Hall, Rebecca. “Not Killing Me Softly: African American Women, Slave Revolts, And HistoricalConstructions of Racialized Gender,” Vol. 1, Issue 2 of The Freedom Center Journal, a jointpublication of University of Cincinnati College of Law and the National Underground RailroadCenter, June, (2010)
Winner of First Article Prize, American Historical Association, Coordinating Council for Women in History, 2011. Supported by the Mellon Foundation’s Post-Doctoral Fellowship at U.C. Berkeley, the American Association of University Women Dissertation Fellowship, and National Science Foundation/Ford Foundation Dissertation Fellowship.

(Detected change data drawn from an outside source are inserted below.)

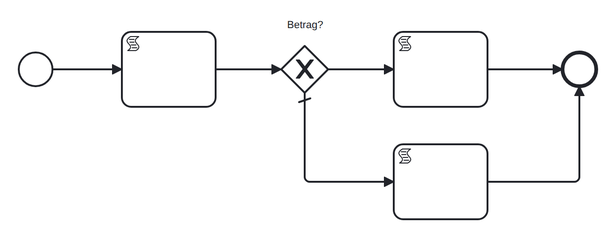
Earlier version of the BPMN export conformance/catalog/diagrams/exclusive-gateway.png (pblumer/atlas). Its source is kept beside it as conformance/models/exclusive-gateway.bpmn. Ids are renumbered.
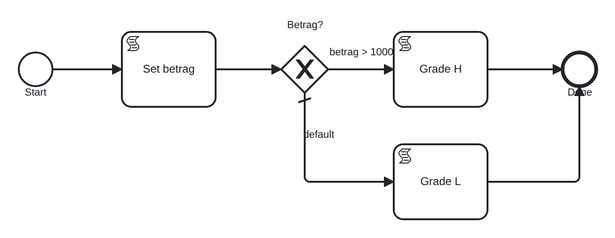
After the commit.

Diff of the diagram source:
```diff
@@ -13,30 +13,30 @@
              xmlns:di="http://www.omg.org/spec/DD/20100524/DI"
              id="defs_exclusive" targetNamespace="http://atlas/conformance">
   <process id="exclusive-gateway" name="Exclusive choice" isExecutable="true">
-    <startEvent id="start"/>
-    <scriptTask id="set_betrag">
+    <startEvent id="start" name="Start"/>
+    <scriptTask id="set_betrag" name="Set betrag">
       <extensionElements>
         <zeebe:script expression="= 250" resultVariable="betrag"/>
       </extensionElements>
     </scriptTask>
     <exclusiveGateway id="gw" name="Betrag?" default="f_low"/>
-    <scriptTask id="high">
+    <scriptTask id="high" name="Grade H">
       <extensionElements>
         <zeebe:script expression="= &quot;H&quot;" resultVariable="grade"/>
       </extensionElements>
     </scriptTask>
-    <scriptTask id="low">
+    <scriptTask id="low" name="Grade L">
       <extensionElements>
         <zeebe:script expression="= &quot;L&quot;" resultVariable="grade"/>
       </extensionElements>
     </scriptTask>
-    <endEvent id="end"/>
+    <endEvent id="end" name="Done"/>
     <sequenceFlow id="f1" sourceRef="start" targetRef="set_betrag"/>
     <sequenceFlow id="f2" sourceRef="set_betrag" targetRef="gw"/>
-    <sequenceFlow id="f_high" sourceRef="gw" targetRef="high">
+    <sequenceFlow id="f_high" name="betrag &gt; 1000" sourceRef="gw" targetRef="high">
       <conditionExpression>= betrag &gt; 1000</conditionExpression>
     </sequenceFlow>
-    <sequenceFlow id="f_low" sourceRef="gw" targetRef="low"/>
+    <sequenceFlow id="f_low" name="default" sourceRef="gw" targetRef="low"/>
     <sequenceFlow id="f3" sourceRef="high" targetRef="end"/>
     <sequenceFlow id="f4" sourceRef="low" targetRef="end"/>
   </process>
```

In Not Killing Me Softly, I recover the stories of enslaved African American women leading revolts on slave ships and in colonial New York City, and show how to find the women in the documents: The court records, newspaper articles, captains’ logs of slave ships, insurance policies, government documents. The letters to the British Crown and its Privy Council. Regulations on how to “manage cargo” on slave ships. The correspondence of slave owners. Even the bones of enslaved women buried in “the negro burying ground” in New York City. We can recover these brave women’s stories and return their acts to history.

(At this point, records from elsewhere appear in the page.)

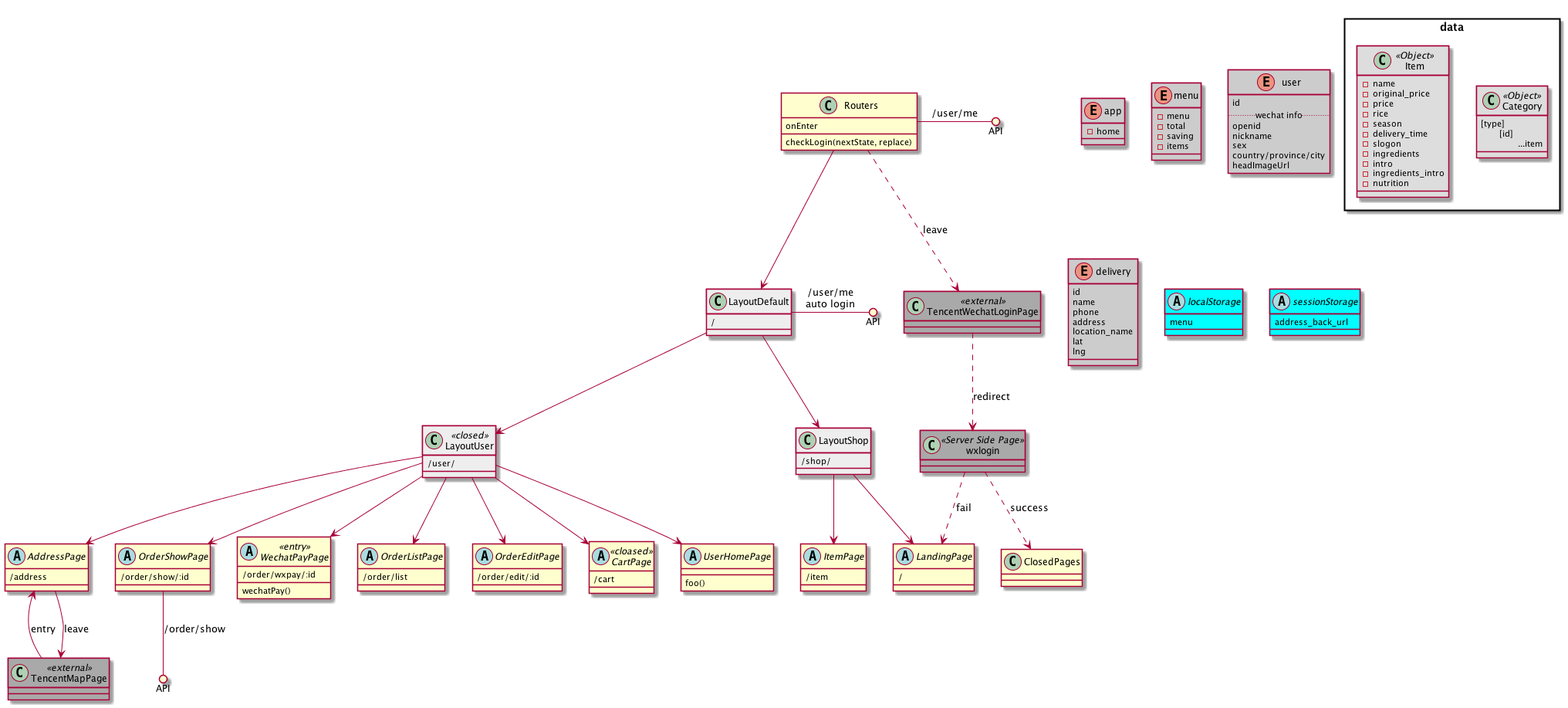
This is doc/hlhs-frontend.png from bryt-li/lava, a PlantUML export, as it was before one commit.
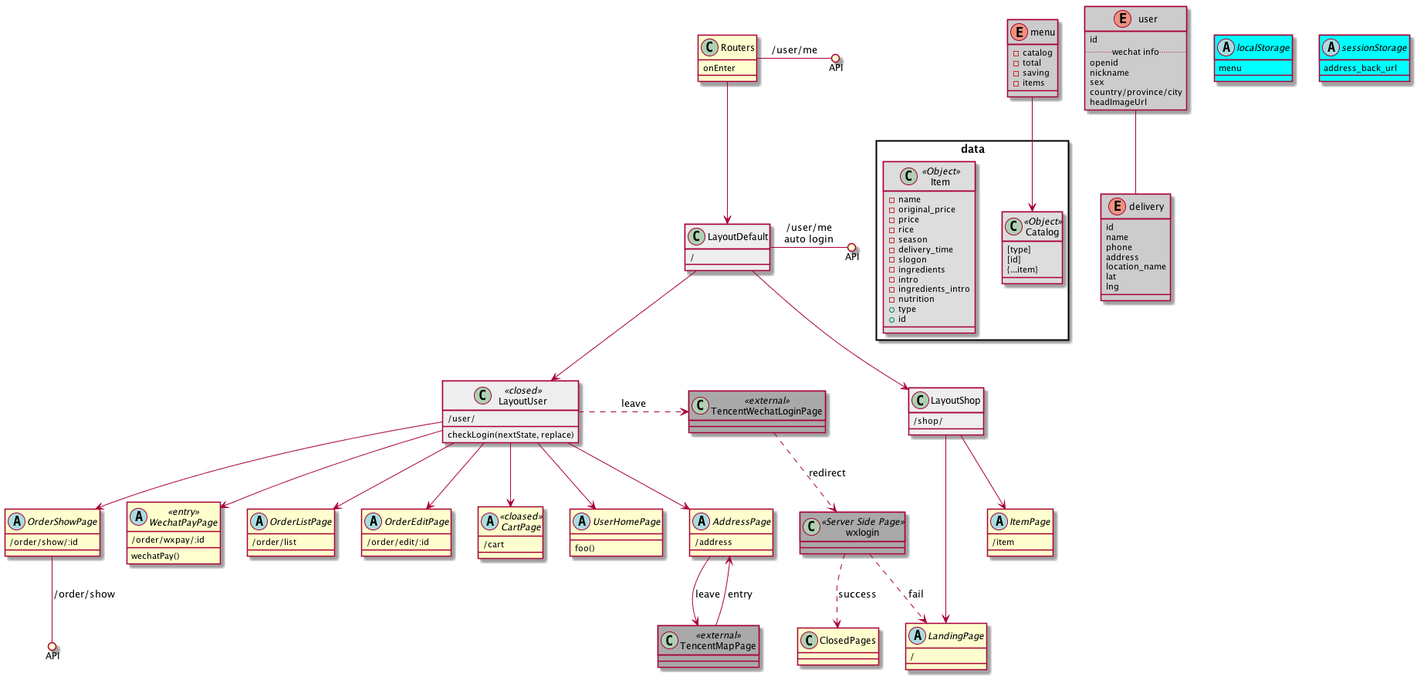
Above is the later version.

Change to the diagram source:
```diff
@@ -4,10 +4,10 @@
 
 
 package data {
-	class Category  <<Object>> #ddd{
+	class Catalog  <<Object>> #ddd{
 		[type]
 		        [id]
-		                ...item
+		                {...item}
 	}
 
 	class Item <<Object>> #ddd{
@@ -22,16 +22,13 @@
 		-intro
 		-ingredients_intro
 		-nutrition
+		+type
+		+id
 	}
 }
 
-
-enum app #ccc{
-	-home
-}
-
 enum menu #ccc{
-	-menu
+	-catalog
 	-total
 	-saving
 	-items
@@ -57,6 +54,8 @@
 	lng
 }
 
+menu --> Catalog
+user -- delivery
 
 abstract localStorage #cyan{
 	menu
@@ -67,7 +66,6 @@
 }
 
 class Routers{
-	checkLogin(nextState, replace)
 	onEnter
 }
 
@@ -94,6 +92,7 @@
 
 class LayoutUser <<closed>> #eee {
 	/user/
+	checkLogin(nextState, replace)
 }
 
 abstract CartPage <<cloased>> {
@@ -134,7 +133,7 @@
 LayoutUser --> CartPage
 Routers --> LayoutDefault
 
-Routers ..> TencentWechatLoginPage : leave
+LayoutUser .> TencentWechatLoginPage : leave
 TencentWechatLoginPage ..> wxlogin : redirect
 wxlogin ..> LandingPage : fail
 wxlogin ..> ClosedPages : success
```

Mainstream histories emphatically insist that enslaved women in the United States did not participate in slave revolts. And why all this silencing, anyway? The first histories of slavery in the United States denied that enslaved people resisted at all, since the “peculiar institution” in the U.S. was so “benign” and “civilizing” for African people. Later white male historians would develop complex social theories as to why there was no resistance: slavery was a “totalizing institution,” similar to concentration camps. Slavery was “hegemonic,” and enslaved people consented to being enslaved. Radical historians like W.E.B DuBois and Herbert Aptheker were telling the truth about resistance, but that kind of work didn’t make it into the academy, or the textbook. As African American male historians began to be heard against the backdrop of the Civil Rights and Black Power movements, they recovered the histories of the hundreds of slave revolts that occurred in this country, helping to bring down the institution itself. But they wrote in the framework of the pervasive discourse that insisted Black “sex roles” were dysfunctional—the men “emasculated,” the women “matriarchal.” So they insisted that enslaved women did not take up the “manly” work of coordinated acts of violent resistance. As Stokely Carmichael said when asked about the role of women in the Civil Rights movement, her replied: “The only position for women in SNCC is prone.”
As women’s history began to be taken seriously in the late 1970s and 1980s, these feminist historians never questioned the central assumption that enslaved women didn’t participate in revolt. Instead, they wrote to reclaim all the other acts of resistance: the arsons, the poisonings, the destruction of tools—those daily acts that wear on an institution, the “weapons of the weak.” They argued that these more “feminine acts” were just as powerful, if not more so.
“Not Killing Me Softly,” was the first historical work that pushed back against all this. I started doing the detective work we historians are trained for, and there, in the sources were the women. Read about the strength and sacrifices of our ancestors as they gave up their lives in the struggle for freedom. Let us honor these women. Read Not Killing Me Softly: African American Women, Slave Revolts, and Historical Constructions of Racialized Gender